About 1300ft south of Manuha Paya, this 11th-century temple with a Sinhalese-style stupa was supposedly built by Kyanzittha’s Bengali wife Abeyadana, who waited for him here as he hid for his life from his predecessor King Sawlu. It’s famed for its original frescoes, which were cleaned in 1987 by Unesco staff. If the temple is locked, ask at the caretaker’s house, to the south.
With a torch, you can make out many figures that Abeyadana, believed to be a Mahayanist, would likely have asked for: Bodhisattvas such as Avalokitesvara, and Hindu deities Brahma, Vishnu, Shiva and Indra. The inner shrine contains a large, brick seated buddha (partly restored); surrounding walls are lined with niches, most now empty. Inside the front wall are many Jataka scenes.

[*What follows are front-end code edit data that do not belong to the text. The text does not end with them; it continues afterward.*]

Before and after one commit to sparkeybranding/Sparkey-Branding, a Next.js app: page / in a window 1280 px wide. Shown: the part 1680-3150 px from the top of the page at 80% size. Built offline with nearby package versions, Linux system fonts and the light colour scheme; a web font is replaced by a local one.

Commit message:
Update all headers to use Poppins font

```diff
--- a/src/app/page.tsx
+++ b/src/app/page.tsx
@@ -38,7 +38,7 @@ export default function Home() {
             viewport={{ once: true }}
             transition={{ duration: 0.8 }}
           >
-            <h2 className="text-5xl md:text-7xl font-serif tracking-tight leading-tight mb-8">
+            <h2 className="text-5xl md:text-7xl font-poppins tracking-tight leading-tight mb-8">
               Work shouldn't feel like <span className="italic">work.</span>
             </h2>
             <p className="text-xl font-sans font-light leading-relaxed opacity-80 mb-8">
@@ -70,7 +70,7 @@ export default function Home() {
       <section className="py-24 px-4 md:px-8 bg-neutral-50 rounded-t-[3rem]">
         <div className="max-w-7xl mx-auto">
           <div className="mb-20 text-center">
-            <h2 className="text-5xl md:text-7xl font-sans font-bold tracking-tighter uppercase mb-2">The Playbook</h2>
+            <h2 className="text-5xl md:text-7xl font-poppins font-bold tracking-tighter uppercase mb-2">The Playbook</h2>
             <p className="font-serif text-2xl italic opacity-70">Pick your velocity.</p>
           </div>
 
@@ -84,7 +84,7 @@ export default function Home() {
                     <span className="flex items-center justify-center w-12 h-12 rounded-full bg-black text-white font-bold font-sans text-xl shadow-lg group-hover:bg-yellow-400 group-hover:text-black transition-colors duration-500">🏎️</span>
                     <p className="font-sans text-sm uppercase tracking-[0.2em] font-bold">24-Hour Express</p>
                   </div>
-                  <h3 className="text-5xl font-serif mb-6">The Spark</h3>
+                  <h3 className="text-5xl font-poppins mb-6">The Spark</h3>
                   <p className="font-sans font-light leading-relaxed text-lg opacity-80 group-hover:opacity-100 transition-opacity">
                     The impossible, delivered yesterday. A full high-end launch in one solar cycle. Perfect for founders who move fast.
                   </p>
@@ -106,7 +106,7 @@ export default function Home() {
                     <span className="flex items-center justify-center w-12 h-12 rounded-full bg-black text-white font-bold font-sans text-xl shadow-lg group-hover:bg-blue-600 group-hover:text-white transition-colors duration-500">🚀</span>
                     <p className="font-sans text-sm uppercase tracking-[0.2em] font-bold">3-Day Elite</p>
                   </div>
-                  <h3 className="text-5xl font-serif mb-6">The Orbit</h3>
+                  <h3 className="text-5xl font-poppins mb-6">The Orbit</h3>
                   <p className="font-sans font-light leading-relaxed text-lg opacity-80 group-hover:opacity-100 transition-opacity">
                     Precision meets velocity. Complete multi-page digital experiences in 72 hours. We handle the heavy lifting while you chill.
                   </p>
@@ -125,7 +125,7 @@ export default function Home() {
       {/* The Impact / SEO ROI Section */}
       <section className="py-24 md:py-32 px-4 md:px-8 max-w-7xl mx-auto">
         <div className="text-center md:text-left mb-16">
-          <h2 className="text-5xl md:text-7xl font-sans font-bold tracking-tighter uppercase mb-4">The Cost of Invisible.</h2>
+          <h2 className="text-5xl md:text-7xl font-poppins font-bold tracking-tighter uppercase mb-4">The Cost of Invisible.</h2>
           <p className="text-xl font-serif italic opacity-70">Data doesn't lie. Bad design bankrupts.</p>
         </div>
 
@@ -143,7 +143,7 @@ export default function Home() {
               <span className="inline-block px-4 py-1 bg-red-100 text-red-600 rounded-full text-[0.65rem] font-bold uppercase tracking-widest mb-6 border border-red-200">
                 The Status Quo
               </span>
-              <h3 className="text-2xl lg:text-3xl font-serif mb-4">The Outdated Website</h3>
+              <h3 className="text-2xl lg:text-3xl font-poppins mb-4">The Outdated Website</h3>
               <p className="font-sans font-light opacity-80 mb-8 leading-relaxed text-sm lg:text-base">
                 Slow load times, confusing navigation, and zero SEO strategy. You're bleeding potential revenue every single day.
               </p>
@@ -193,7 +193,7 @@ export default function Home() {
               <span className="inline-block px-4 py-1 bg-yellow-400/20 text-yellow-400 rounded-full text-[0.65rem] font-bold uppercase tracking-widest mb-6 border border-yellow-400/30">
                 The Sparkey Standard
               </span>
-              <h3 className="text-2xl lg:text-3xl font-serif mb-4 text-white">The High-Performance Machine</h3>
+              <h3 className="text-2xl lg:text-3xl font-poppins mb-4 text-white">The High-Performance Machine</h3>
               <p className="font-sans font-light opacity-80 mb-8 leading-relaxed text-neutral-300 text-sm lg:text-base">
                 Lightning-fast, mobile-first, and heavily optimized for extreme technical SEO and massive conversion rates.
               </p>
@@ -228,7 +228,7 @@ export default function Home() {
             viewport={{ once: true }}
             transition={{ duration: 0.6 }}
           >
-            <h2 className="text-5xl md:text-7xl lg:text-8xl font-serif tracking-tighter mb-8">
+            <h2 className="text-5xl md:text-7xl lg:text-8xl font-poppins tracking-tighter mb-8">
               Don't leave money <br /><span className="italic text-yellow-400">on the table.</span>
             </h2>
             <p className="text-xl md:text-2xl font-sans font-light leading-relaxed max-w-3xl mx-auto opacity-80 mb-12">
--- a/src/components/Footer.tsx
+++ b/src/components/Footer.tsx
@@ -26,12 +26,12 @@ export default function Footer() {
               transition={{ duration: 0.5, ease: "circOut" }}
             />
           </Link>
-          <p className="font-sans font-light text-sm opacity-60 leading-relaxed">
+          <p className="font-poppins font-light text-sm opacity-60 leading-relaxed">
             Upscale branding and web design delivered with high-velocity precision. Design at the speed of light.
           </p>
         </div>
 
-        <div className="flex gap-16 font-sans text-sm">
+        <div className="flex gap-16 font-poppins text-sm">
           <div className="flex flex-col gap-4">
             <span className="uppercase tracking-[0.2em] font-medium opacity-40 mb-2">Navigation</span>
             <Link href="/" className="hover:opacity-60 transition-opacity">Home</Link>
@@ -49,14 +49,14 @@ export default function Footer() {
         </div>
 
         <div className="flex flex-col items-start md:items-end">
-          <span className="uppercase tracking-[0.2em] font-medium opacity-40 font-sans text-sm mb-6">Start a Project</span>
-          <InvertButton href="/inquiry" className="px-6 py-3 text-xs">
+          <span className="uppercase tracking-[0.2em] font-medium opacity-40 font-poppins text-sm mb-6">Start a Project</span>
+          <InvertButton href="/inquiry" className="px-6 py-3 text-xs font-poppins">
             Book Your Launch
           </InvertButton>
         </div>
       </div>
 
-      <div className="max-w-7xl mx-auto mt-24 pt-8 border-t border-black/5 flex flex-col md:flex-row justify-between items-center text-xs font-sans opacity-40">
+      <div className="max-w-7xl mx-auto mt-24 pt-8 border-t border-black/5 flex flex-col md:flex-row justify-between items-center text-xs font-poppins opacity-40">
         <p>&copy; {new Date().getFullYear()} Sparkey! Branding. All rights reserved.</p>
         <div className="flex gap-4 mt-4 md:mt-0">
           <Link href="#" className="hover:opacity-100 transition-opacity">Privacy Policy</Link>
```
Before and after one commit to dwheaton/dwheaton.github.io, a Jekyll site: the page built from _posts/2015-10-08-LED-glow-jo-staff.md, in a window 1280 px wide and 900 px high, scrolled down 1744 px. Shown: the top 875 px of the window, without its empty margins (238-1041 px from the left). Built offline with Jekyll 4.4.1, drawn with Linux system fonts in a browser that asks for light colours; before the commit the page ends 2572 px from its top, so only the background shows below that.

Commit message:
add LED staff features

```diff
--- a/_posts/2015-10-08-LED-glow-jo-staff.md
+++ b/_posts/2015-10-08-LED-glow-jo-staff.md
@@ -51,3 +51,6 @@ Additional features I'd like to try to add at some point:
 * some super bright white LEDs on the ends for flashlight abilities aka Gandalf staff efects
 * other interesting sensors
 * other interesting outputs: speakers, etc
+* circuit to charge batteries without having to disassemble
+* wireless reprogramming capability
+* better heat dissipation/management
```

Some visitors enjoy the sunset at the often overlooked Kyasin temple across the road.